Whenever a line in the data below includes the string "PostgreSQL", copy it out.

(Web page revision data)
<<<<

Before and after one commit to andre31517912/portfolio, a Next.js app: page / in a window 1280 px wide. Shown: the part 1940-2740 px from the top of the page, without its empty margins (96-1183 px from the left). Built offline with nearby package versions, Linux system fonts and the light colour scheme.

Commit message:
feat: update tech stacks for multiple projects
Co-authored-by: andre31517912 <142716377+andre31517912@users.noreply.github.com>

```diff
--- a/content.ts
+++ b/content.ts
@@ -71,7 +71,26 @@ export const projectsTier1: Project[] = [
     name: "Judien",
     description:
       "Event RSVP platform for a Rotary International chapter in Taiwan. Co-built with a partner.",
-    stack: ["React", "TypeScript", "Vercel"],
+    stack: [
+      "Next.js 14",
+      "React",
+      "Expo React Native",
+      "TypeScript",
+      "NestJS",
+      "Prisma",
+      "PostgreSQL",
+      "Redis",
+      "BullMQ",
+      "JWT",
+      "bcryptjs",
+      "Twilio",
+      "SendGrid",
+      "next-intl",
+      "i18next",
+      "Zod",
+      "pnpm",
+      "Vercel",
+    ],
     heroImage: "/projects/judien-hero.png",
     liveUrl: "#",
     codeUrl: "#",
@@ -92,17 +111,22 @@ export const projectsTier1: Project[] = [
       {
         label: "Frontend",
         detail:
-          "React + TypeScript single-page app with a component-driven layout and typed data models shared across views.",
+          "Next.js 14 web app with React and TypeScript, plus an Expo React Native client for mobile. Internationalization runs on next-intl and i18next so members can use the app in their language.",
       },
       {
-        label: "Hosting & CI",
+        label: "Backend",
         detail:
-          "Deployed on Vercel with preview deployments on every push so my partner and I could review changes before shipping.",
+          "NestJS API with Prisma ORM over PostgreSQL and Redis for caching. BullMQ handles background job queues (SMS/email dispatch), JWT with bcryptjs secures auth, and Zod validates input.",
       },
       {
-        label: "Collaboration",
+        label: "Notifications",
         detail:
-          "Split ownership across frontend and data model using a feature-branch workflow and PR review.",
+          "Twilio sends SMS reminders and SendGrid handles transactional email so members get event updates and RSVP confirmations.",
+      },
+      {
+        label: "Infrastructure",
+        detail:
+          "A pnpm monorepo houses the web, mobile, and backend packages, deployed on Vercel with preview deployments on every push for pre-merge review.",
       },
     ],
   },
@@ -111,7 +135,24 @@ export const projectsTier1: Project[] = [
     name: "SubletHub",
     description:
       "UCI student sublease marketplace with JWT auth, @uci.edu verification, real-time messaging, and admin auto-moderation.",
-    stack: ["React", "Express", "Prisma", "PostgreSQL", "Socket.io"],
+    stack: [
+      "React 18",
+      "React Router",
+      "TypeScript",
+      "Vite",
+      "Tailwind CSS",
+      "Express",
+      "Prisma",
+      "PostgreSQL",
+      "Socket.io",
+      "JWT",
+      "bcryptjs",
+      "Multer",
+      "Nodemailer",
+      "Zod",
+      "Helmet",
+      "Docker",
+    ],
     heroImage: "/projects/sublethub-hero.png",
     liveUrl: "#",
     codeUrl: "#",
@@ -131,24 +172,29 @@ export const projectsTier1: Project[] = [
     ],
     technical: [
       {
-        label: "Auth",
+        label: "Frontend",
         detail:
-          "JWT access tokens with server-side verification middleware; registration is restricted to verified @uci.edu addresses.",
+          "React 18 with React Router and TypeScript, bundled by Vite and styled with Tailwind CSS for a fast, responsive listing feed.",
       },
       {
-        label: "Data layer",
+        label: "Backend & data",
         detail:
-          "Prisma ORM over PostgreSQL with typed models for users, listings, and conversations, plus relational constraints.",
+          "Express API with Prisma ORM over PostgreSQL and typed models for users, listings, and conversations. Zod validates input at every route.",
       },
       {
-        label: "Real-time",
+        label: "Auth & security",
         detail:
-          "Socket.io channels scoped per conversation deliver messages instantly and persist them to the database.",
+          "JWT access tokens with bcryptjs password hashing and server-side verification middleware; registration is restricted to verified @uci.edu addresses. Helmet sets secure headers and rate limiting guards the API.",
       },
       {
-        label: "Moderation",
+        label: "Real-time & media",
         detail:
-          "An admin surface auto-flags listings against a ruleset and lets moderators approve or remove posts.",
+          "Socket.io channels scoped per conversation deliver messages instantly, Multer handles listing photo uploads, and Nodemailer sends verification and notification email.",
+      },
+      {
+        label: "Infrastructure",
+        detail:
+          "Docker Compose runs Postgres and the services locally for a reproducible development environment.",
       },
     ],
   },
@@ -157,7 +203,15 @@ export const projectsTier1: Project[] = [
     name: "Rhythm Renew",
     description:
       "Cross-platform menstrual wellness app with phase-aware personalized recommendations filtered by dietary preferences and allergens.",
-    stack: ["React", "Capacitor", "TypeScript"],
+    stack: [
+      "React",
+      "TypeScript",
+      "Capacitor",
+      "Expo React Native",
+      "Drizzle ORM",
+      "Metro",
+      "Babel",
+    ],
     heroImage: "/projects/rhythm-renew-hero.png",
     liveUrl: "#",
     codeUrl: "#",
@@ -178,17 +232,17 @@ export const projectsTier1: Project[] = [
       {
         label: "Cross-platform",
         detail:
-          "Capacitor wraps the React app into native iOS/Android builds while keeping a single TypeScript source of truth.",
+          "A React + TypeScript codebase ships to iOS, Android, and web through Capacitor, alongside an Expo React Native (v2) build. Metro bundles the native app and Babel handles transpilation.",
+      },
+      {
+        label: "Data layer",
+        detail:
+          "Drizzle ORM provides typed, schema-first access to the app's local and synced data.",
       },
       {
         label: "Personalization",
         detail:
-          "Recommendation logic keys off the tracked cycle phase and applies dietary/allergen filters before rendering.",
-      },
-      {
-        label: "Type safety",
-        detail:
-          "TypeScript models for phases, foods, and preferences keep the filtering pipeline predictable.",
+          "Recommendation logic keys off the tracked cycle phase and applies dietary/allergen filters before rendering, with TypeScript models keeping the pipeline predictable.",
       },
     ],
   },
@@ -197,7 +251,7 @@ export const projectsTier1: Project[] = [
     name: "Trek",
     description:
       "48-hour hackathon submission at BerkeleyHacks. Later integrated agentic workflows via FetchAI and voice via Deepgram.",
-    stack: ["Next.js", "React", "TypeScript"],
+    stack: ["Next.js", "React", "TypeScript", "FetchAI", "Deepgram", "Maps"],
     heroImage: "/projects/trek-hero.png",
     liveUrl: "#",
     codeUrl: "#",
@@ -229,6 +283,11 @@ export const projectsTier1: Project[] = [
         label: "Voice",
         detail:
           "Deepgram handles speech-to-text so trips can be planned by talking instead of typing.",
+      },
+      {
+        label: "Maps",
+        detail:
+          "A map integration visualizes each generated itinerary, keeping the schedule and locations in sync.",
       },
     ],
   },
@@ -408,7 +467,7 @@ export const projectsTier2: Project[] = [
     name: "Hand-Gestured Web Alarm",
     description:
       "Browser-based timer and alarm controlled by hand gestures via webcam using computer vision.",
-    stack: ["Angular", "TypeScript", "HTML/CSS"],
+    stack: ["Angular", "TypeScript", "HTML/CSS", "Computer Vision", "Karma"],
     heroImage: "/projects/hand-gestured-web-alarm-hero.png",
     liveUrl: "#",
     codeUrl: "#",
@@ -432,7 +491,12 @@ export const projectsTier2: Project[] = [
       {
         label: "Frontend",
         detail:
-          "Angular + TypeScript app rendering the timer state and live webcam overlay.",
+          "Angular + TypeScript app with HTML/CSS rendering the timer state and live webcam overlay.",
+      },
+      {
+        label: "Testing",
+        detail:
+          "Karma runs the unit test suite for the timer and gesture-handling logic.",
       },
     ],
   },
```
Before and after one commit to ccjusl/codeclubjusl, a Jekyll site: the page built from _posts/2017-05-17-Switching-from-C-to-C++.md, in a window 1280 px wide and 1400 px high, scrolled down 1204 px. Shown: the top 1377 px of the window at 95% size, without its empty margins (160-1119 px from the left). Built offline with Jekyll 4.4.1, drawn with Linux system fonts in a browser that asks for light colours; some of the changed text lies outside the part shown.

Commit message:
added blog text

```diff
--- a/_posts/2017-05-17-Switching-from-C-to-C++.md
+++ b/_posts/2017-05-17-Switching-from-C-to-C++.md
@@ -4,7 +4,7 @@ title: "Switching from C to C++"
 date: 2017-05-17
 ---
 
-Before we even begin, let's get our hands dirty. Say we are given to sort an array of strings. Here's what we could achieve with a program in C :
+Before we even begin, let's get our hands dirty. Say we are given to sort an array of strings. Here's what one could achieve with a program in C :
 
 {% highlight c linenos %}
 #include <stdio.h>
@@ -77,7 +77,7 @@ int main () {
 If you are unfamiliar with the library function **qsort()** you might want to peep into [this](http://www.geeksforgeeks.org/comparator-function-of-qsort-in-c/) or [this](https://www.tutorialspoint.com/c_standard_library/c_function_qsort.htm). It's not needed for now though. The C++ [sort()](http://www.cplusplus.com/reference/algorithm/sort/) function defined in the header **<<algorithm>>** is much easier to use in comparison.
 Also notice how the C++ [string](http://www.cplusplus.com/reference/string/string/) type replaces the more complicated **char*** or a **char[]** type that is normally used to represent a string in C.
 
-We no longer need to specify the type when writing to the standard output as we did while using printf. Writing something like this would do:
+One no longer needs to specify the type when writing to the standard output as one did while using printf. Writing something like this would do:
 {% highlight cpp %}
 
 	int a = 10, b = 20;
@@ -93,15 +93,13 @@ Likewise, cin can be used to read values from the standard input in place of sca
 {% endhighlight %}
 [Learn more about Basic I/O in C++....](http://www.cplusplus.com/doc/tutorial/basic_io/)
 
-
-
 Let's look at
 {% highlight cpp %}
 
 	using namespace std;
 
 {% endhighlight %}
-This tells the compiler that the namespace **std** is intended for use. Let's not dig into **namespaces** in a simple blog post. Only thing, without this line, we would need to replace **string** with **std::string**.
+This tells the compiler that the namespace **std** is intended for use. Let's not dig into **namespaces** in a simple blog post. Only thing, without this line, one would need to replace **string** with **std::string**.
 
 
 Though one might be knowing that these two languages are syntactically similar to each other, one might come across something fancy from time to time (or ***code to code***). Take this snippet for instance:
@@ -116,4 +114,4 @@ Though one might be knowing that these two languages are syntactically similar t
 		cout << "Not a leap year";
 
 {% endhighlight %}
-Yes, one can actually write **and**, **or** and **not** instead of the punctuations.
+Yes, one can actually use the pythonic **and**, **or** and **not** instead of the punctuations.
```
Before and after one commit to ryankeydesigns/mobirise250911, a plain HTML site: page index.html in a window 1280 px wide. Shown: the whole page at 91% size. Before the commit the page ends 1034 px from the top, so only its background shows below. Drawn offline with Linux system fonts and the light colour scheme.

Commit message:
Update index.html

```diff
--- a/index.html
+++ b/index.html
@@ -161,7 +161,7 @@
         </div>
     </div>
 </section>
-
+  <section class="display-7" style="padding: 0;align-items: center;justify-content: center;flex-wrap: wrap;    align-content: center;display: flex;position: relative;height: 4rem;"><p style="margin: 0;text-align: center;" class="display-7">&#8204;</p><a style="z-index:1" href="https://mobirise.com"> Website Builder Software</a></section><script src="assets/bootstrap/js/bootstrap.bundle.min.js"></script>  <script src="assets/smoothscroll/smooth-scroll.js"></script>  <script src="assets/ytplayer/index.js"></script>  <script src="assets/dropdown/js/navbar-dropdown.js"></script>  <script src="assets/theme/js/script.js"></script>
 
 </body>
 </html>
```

>>>>

ANSWER FOR THIS EXERCISE.
+      "PostgreSQL",
+          "NestJS API with Prisma ORM over PostgreSQL and Redis for caching. BullMQ handles background job queues (SMS/email dispatch), JWT with bcryptjs secures auth, and Zod validates input.",
-    stack: ["React", "Express", "Prisma", "PostgreSQL", "Socket.io"],
+      "PostgreSQL",
-          "Prisma ORM over PostgreSQL with typed models for users, listings, and conversations, plus relational constraints.",
+          "Express API with Prisma ORM over PostgreSQL and typed models for users, listings, and conversations. Zod validates input at every route.",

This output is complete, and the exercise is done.